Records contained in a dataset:
Segment Open
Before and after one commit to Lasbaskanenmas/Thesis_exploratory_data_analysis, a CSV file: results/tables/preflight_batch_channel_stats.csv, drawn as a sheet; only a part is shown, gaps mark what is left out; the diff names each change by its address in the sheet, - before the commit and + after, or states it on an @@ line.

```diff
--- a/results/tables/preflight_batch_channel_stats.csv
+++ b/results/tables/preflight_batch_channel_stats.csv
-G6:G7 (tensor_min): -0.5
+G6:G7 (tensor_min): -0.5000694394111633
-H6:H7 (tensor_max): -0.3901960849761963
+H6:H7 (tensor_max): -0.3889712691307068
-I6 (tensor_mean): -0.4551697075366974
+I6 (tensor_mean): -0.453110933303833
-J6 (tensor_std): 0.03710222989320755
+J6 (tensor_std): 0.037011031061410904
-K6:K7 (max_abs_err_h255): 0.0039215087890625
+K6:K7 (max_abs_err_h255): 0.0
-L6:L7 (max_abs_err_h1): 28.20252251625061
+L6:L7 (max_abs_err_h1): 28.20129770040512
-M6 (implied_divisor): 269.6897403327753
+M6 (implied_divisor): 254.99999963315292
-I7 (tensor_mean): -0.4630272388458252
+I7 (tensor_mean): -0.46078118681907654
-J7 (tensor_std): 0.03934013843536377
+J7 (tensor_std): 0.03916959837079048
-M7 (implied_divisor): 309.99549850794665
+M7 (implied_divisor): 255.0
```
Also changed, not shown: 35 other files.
Segment Closed
Segment Open
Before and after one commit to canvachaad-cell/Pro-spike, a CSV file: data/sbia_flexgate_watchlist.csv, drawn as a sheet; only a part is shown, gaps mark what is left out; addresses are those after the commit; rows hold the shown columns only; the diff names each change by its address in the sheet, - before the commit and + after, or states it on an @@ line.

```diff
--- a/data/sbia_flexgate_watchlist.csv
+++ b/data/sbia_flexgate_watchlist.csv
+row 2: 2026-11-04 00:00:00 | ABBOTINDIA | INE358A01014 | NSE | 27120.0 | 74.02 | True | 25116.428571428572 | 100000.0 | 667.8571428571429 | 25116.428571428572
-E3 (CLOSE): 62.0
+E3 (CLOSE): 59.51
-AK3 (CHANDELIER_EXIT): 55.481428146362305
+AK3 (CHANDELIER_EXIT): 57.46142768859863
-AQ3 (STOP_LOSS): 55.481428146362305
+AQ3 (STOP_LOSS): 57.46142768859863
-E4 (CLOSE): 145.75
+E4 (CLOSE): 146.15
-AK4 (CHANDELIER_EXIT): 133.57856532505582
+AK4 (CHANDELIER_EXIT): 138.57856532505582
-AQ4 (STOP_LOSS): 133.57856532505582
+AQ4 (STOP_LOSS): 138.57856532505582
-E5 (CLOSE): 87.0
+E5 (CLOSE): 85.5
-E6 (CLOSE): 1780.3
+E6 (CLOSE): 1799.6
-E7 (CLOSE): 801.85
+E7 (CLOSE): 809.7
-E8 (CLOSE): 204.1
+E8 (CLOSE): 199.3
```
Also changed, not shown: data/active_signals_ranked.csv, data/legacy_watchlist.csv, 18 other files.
Segment Closed
Segment Open
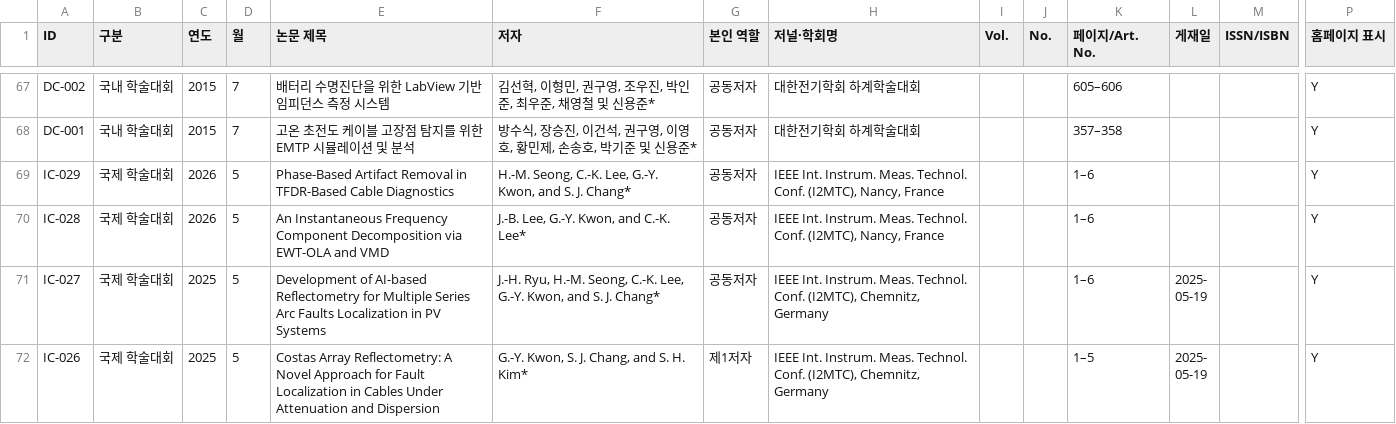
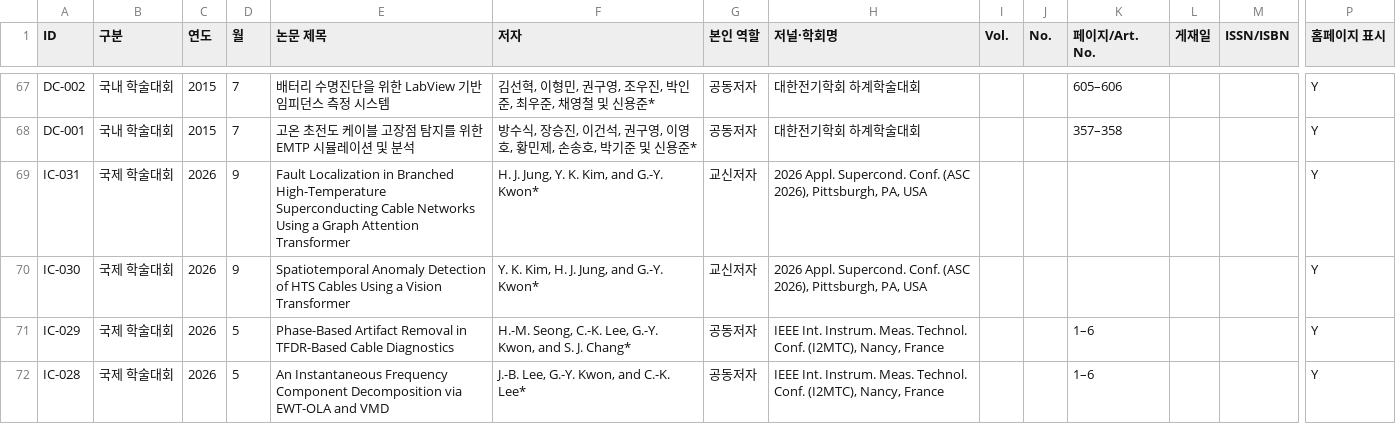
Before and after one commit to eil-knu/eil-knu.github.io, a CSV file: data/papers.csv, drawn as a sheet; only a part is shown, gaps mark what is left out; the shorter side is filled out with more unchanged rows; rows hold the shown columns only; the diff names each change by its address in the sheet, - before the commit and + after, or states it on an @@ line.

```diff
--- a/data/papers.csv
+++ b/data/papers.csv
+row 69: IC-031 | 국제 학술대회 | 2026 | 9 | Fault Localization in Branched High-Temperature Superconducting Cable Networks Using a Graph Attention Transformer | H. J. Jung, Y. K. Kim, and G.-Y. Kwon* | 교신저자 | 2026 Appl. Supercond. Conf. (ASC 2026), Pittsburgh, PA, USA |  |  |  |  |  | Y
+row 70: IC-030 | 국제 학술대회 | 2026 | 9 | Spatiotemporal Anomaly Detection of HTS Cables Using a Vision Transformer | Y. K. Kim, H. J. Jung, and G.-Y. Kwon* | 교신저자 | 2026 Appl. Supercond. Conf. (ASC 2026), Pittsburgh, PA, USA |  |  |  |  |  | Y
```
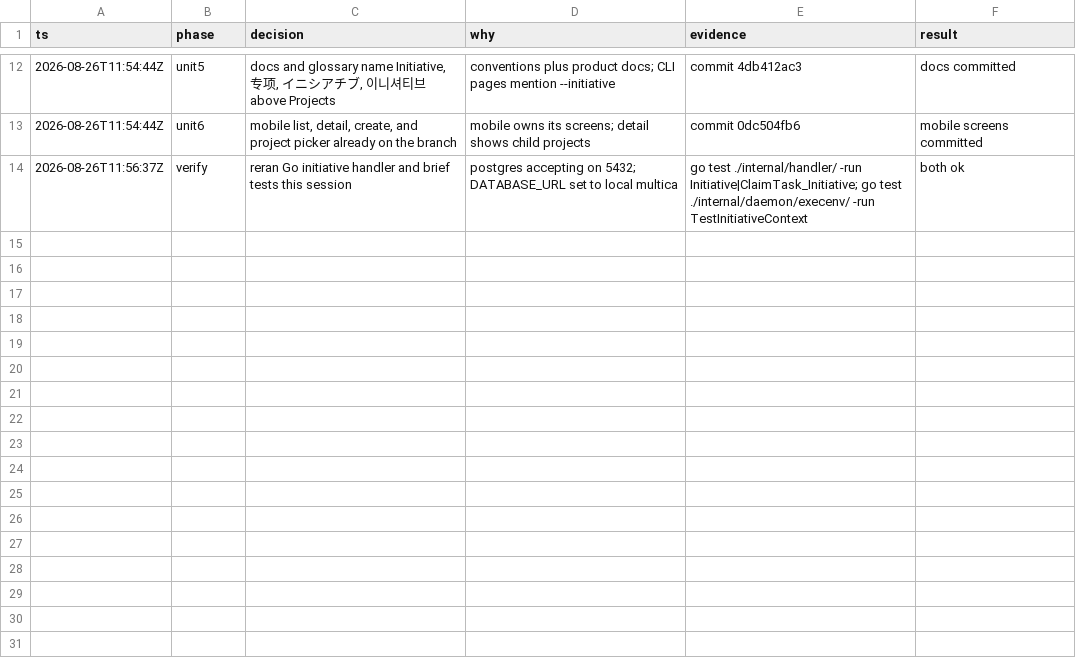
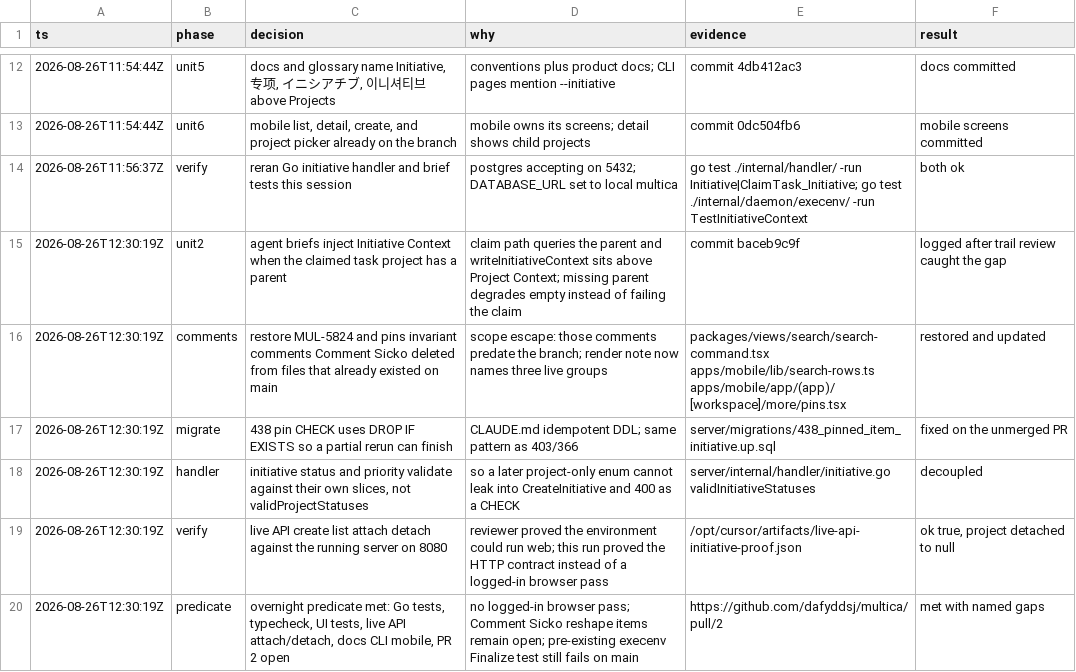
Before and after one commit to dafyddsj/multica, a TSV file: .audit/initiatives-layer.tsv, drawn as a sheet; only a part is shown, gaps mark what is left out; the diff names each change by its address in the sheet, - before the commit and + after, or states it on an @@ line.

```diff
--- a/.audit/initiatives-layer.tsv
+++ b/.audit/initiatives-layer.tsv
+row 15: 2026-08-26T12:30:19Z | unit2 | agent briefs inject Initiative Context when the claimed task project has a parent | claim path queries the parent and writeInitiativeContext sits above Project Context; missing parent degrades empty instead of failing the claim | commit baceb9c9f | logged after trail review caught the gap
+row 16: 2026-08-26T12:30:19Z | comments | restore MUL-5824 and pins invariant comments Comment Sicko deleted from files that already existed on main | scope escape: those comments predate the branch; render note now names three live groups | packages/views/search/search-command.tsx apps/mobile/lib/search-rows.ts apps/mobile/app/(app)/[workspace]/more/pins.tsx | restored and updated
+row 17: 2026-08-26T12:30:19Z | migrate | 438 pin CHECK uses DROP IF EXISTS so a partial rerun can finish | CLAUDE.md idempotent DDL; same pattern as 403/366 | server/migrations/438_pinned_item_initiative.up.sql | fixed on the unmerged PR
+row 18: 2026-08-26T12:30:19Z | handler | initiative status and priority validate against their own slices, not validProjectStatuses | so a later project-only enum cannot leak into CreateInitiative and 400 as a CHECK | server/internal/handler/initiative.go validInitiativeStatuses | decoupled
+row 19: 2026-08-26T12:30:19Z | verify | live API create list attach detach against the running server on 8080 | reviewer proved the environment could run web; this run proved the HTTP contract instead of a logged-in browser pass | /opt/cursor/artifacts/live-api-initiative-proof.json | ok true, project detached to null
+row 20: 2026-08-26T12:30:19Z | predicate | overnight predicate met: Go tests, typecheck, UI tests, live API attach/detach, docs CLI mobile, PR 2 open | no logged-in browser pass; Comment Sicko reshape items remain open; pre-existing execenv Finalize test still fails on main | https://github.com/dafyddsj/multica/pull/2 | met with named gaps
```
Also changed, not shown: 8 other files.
Segment Closed
From the records above, pull out every line containing the word "other".

Also changed, not shown: 35 other files.
Also changed, not shown: data/active_signals_ranked.csv, data/legacy_watchlist.csv, 18 other files.
Also changed, not shown: 8 other files.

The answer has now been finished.